**EXERCISE**
Throughout the listing below, show every line in which "html" occurs.

**RECORDED INFORMATION**
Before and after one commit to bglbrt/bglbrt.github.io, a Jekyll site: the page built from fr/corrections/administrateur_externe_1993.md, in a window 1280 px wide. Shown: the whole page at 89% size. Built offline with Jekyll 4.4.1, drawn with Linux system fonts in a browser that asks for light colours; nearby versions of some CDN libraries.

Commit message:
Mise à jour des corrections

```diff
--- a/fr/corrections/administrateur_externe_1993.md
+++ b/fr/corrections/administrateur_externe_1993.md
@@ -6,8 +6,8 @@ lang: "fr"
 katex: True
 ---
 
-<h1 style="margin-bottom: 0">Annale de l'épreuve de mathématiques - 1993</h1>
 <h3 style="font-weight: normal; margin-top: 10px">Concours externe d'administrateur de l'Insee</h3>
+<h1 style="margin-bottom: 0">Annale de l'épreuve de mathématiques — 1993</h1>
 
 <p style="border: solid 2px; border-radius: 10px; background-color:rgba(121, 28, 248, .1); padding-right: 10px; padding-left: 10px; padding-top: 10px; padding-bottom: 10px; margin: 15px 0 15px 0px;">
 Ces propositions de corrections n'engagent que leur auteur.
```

...

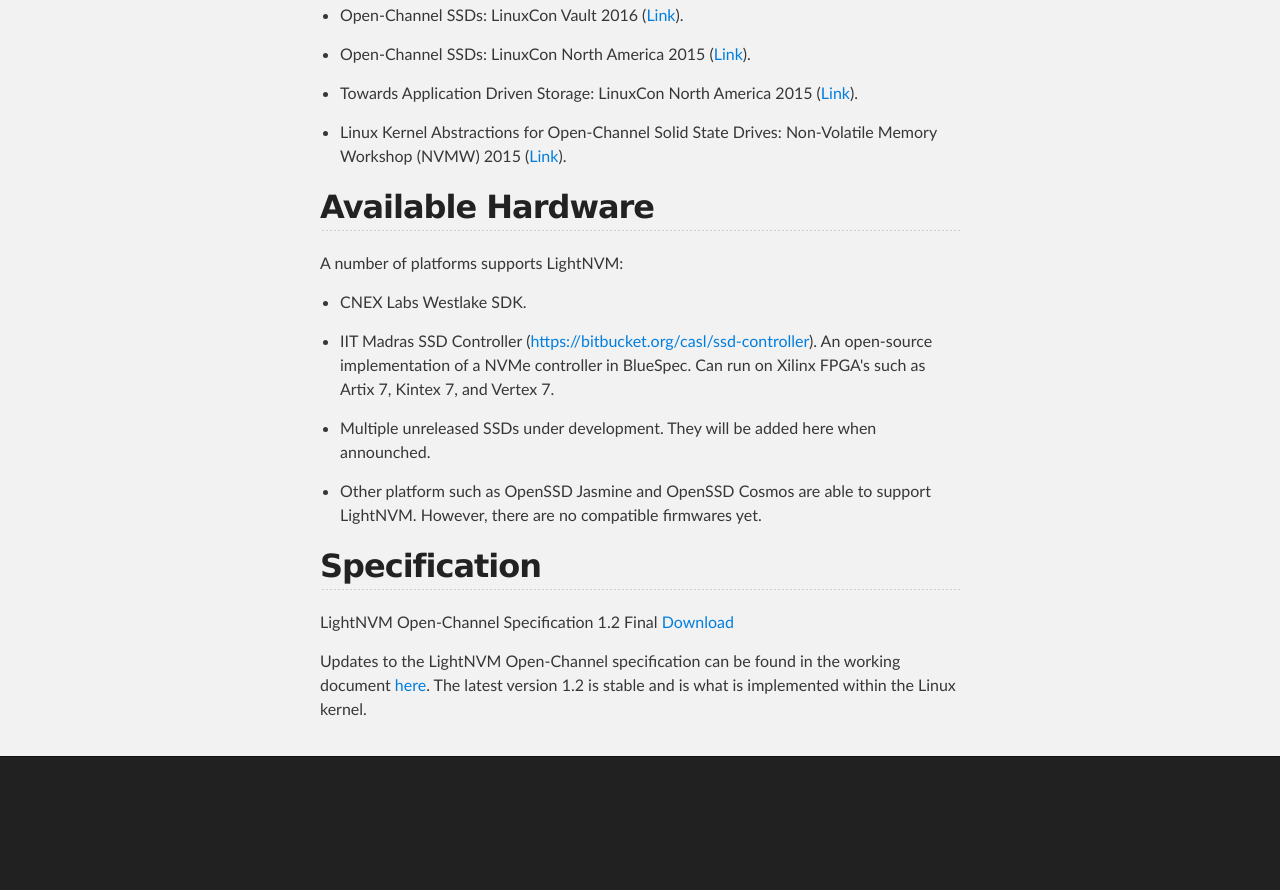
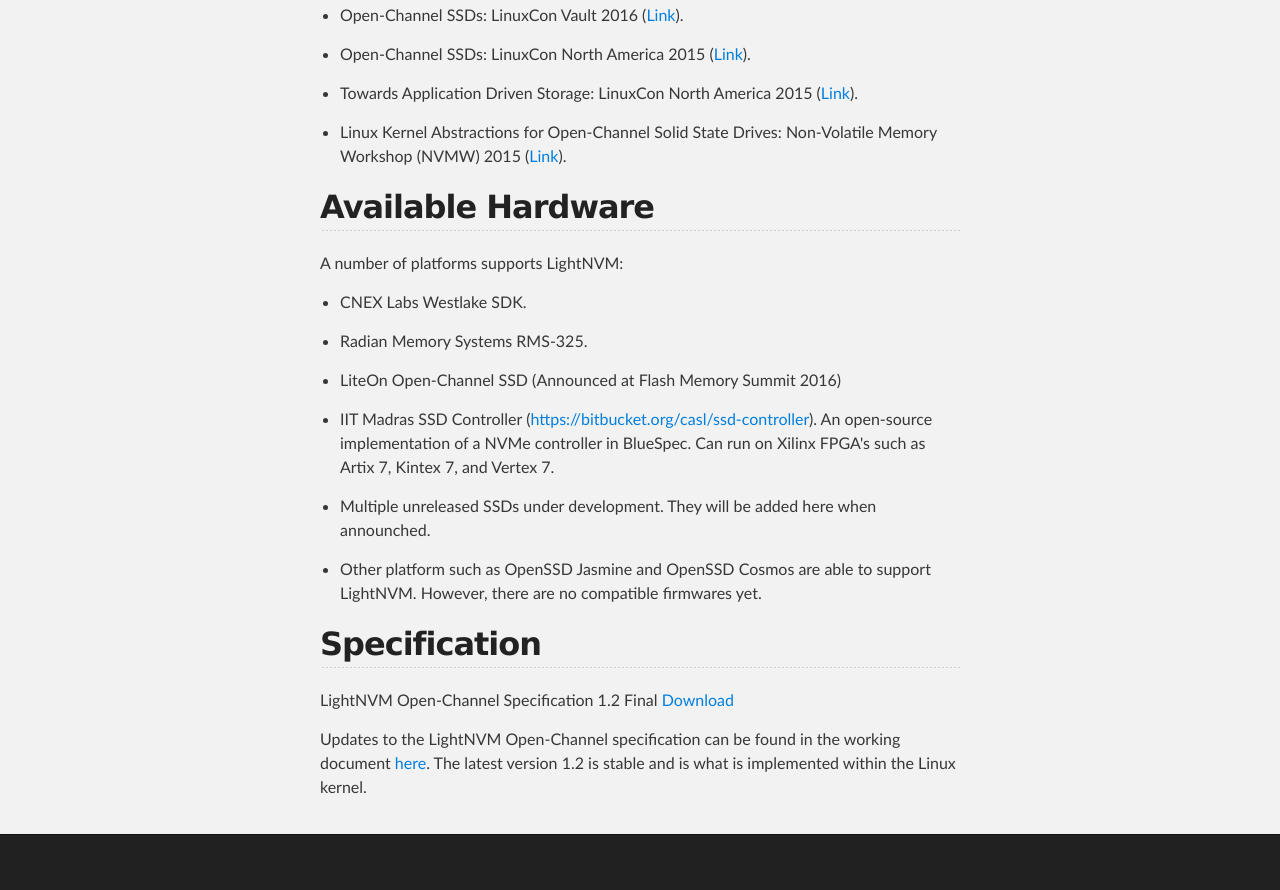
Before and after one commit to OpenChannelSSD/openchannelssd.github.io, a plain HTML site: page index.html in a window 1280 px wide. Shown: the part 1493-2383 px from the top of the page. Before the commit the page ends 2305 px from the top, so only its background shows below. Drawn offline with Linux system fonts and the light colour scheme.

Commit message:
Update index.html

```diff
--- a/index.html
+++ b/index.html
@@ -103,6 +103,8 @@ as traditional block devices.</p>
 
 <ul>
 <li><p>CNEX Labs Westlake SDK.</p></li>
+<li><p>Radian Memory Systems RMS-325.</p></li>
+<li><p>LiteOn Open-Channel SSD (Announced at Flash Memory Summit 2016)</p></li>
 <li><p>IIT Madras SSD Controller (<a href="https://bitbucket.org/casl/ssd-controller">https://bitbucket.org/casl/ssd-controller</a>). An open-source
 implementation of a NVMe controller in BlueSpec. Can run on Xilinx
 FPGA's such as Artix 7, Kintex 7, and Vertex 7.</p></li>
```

---

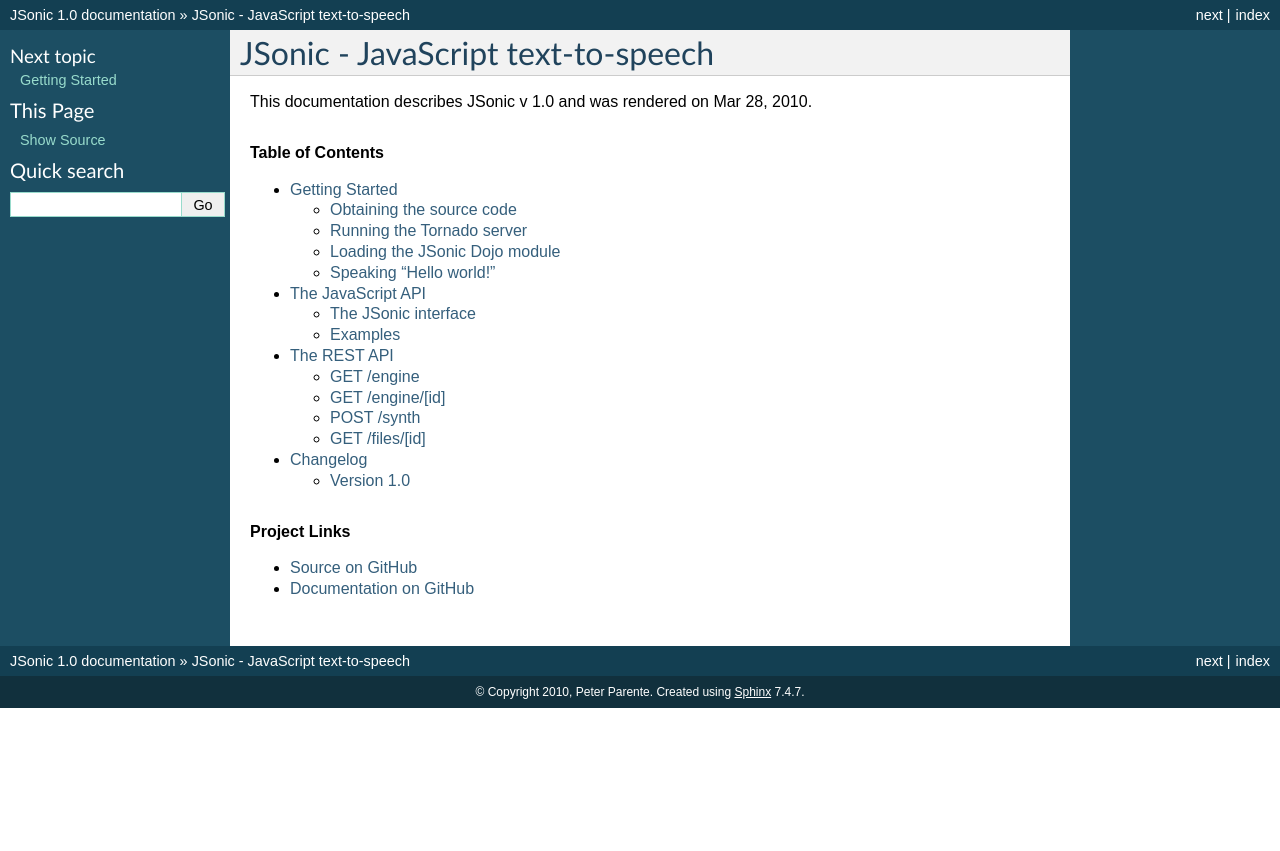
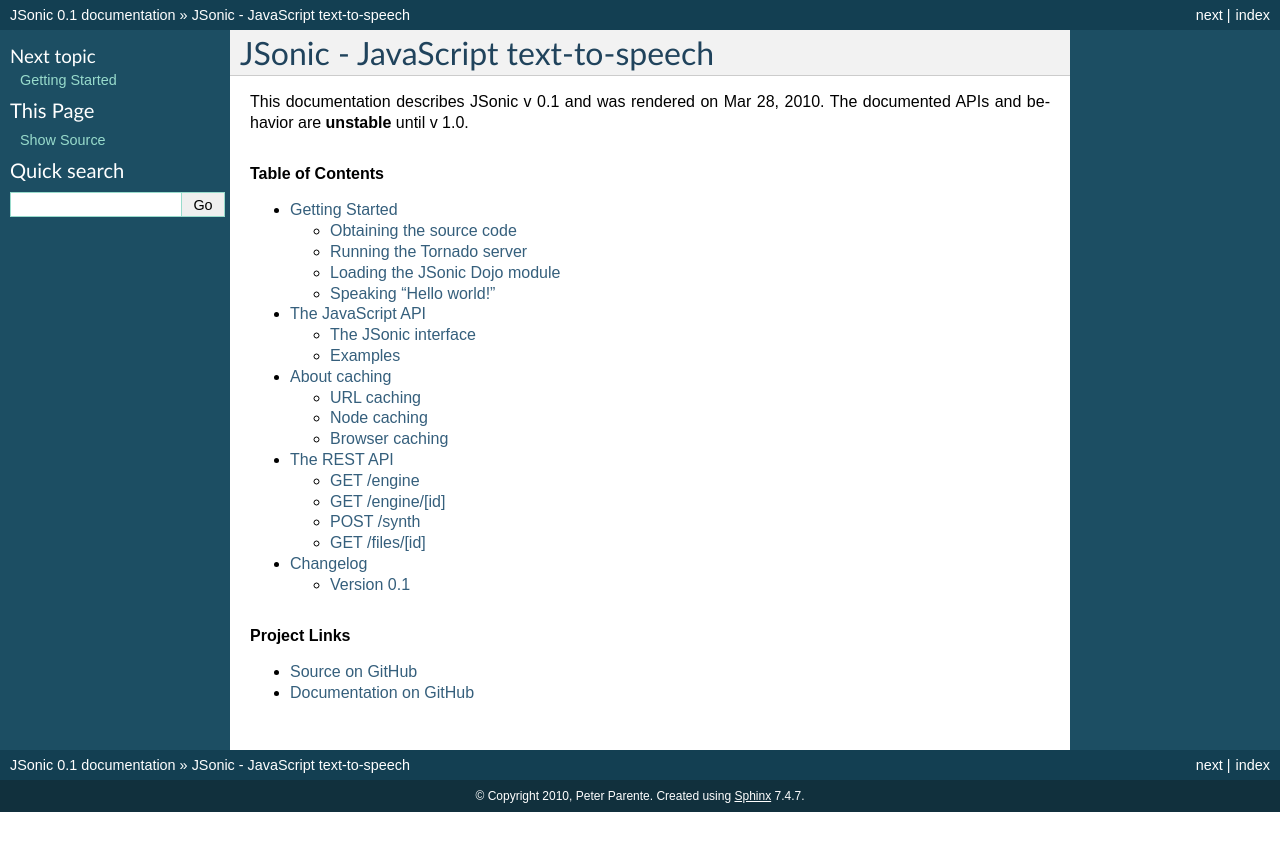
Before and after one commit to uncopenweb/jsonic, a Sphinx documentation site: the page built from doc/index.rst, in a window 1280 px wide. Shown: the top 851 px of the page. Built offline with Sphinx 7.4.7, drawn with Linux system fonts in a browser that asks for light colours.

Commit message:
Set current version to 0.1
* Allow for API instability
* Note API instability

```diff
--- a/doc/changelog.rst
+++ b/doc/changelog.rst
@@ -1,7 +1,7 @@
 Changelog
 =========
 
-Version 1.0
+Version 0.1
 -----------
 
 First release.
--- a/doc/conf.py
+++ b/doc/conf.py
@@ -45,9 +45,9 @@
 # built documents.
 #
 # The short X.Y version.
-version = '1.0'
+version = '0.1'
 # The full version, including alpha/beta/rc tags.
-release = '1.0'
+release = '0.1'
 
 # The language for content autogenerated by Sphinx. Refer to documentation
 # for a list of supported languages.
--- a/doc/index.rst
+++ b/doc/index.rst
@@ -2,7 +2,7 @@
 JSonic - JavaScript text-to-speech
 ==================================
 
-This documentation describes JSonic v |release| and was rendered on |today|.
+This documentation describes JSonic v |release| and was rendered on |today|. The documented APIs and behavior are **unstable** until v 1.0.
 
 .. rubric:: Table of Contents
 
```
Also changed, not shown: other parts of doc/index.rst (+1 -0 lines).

**EXERCISE ANSWER**
Before and after one commit to OpenChannelSSD/openchannelssd.github.io, a plain HTML site: page index.html in a window 1280 px wide. Shown: the part 1493-2383 px from the top of the page. Before the commit the page ends 2305 px from the top, so only its background shows below. Drawn offline with Linux system fonts and the light colour scheme.
Update index.html
--- a/index.html
+++ b/index.html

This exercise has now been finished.